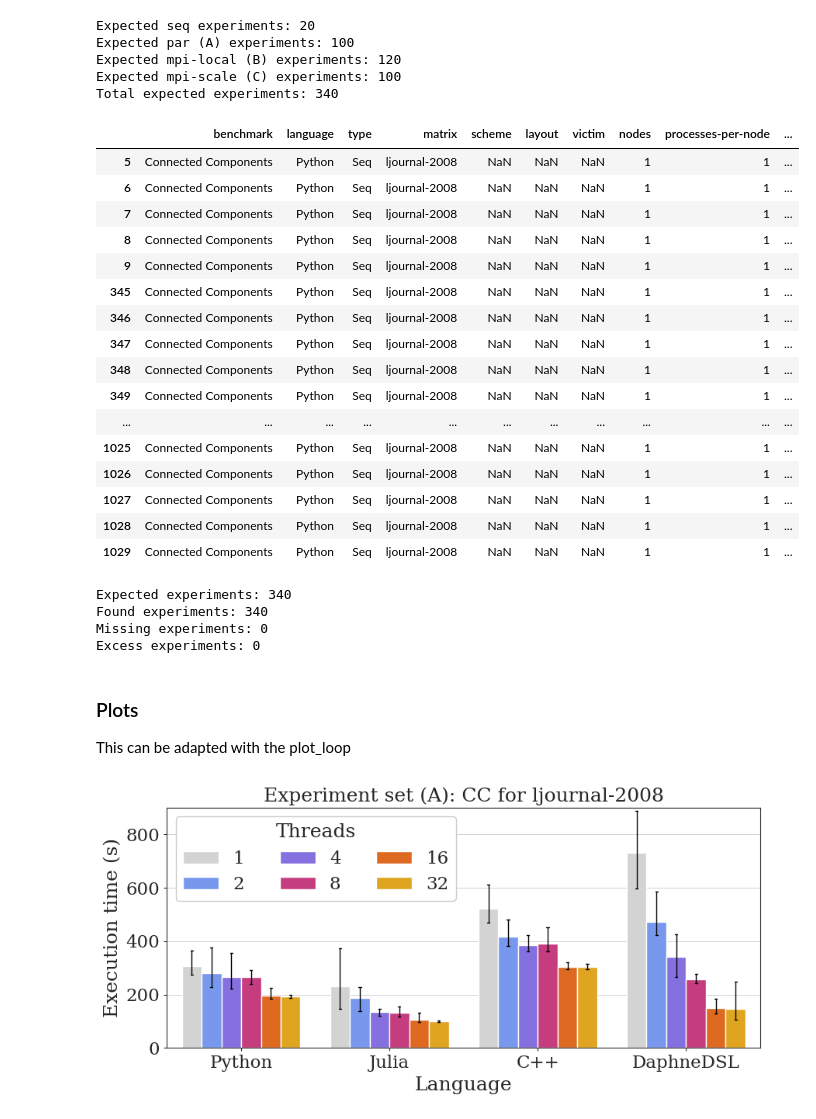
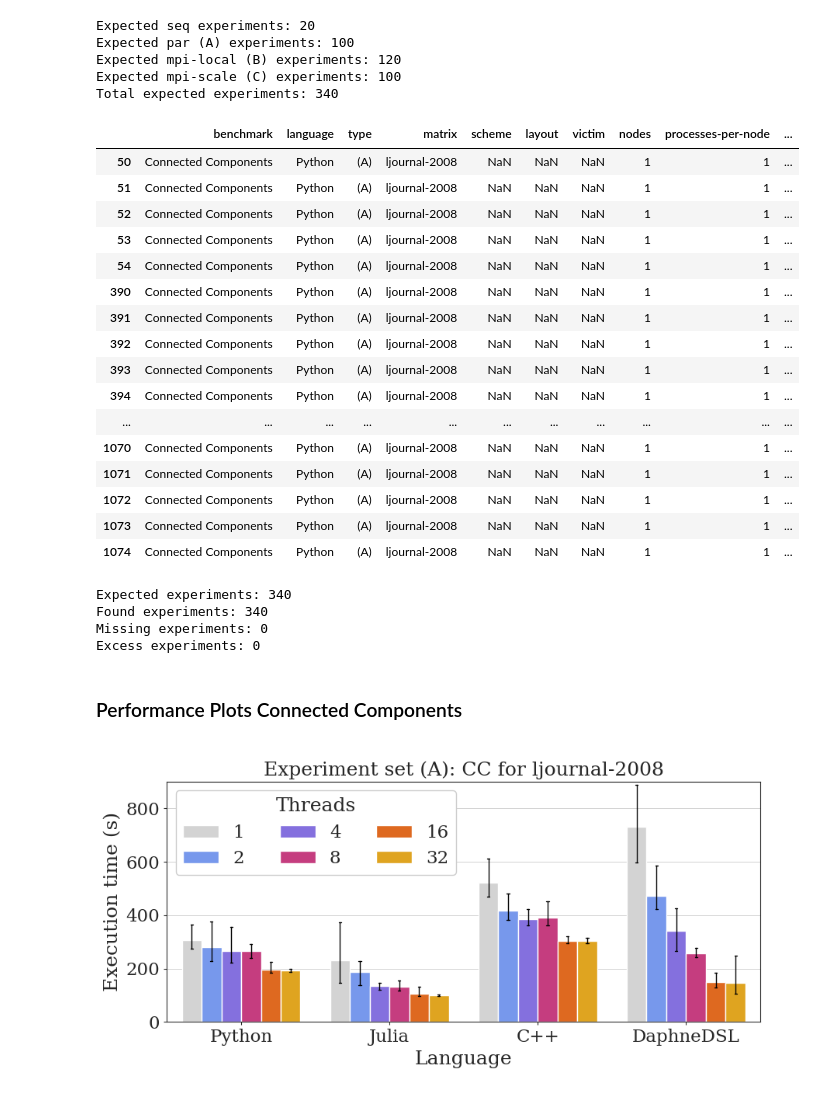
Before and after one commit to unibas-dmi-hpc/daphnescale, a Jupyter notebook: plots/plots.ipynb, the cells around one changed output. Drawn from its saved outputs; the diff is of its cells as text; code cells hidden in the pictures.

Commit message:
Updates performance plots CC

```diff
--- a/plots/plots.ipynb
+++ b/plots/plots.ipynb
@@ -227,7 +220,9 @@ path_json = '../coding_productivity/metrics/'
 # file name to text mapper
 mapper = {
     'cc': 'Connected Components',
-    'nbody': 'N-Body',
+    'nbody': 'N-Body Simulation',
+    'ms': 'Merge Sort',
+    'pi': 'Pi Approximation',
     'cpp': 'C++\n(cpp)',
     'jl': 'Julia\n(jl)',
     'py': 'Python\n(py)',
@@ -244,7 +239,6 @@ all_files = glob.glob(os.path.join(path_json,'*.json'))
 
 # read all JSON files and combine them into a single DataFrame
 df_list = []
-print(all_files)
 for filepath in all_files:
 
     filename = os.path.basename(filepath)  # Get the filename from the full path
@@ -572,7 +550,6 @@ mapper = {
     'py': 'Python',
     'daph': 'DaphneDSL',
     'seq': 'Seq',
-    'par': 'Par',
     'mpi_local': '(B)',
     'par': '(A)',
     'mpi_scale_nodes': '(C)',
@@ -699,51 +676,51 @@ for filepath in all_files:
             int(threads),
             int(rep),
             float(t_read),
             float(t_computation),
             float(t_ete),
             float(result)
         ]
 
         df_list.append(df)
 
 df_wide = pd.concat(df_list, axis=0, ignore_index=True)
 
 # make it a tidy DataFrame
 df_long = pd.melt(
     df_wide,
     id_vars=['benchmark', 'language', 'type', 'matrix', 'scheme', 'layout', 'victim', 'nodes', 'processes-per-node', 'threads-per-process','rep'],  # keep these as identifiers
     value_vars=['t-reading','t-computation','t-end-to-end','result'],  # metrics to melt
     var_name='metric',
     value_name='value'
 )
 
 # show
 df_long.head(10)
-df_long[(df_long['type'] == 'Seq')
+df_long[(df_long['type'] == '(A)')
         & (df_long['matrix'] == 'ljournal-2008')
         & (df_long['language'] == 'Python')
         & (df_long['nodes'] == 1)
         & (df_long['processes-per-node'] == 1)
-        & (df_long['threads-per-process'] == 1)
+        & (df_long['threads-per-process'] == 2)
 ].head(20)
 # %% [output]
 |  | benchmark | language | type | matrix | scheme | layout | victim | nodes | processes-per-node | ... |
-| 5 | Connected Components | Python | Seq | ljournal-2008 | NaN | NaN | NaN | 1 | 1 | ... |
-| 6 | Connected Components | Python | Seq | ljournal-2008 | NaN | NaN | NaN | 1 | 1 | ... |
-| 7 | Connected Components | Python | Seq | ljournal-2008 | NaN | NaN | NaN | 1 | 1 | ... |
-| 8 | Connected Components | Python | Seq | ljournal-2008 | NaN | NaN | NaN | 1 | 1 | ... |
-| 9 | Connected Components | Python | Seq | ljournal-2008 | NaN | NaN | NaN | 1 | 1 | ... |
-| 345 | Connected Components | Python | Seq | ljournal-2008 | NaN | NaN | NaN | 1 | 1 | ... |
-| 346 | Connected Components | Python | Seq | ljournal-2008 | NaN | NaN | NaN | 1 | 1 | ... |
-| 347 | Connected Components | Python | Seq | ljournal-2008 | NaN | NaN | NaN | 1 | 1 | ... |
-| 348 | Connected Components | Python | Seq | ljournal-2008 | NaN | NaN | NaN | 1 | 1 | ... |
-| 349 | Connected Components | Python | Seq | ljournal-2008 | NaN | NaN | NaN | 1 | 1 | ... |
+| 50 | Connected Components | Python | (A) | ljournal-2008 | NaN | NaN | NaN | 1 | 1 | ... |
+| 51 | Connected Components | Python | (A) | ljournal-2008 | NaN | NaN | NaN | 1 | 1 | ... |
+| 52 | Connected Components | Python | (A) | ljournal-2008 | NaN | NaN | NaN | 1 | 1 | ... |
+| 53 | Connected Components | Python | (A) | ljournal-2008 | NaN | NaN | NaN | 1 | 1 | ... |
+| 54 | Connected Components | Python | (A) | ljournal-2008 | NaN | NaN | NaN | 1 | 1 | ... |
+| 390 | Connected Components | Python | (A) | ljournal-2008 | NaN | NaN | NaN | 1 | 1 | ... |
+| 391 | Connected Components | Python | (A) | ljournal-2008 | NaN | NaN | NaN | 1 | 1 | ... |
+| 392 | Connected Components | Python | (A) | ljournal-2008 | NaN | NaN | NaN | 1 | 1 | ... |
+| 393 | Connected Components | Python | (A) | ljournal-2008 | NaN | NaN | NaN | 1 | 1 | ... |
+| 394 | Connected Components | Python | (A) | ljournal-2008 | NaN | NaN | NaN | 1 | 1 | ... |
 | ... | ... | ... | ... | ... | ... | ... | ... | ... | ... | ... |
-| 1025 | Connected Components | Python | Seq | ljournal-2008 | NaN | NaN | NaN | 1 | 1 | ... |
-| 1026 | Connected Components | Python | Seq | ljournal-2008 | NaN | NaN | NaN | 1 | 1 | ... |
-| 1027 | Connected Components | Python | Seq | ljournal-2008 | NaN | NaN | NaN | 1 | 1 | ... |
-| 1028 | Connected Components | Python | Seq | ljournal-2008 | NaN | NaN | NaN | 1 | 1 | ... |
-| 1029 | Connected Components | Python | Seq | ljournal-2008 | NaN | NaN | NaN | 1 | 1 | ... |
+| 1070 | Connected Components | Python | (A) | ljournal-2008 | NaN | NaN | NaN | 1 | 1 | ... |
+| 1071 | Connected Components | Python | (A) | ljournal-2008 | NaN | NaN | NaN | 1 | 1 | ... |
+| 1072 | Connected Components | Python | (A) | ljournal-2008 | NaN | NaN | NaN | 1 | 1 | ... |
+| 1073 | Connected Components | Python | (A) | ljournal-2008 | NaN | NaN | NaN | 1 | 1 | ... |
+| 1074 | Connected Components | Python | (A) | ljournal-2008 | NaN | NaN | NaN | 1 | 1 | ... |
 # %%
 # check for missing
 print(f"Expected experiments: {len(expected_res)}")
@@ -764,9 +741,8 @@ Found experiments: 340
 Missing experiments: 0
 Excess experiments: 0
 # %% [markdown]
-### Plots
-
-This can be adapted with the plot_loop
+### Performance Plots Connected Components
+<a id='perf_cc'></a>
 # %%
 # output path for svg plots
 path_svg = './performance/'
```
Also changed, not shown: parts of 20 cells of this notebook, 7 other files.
++++++++++++++++++++
◆ What is expected: With "layout" as the string to match, show every line of the entries above that has it.

◆ Answer section:
     id_vars=['benchmark', 'language', 'type', 'matrix', 'scheme', 'layout', 'victim', 'nodes', 'processes-per-node', 'threads-per-process','rep'],  # keep these as identifiers
 |  | benchmark | language | type | matrix | scheme | layout | victim | nodes | processes-per-node | ... |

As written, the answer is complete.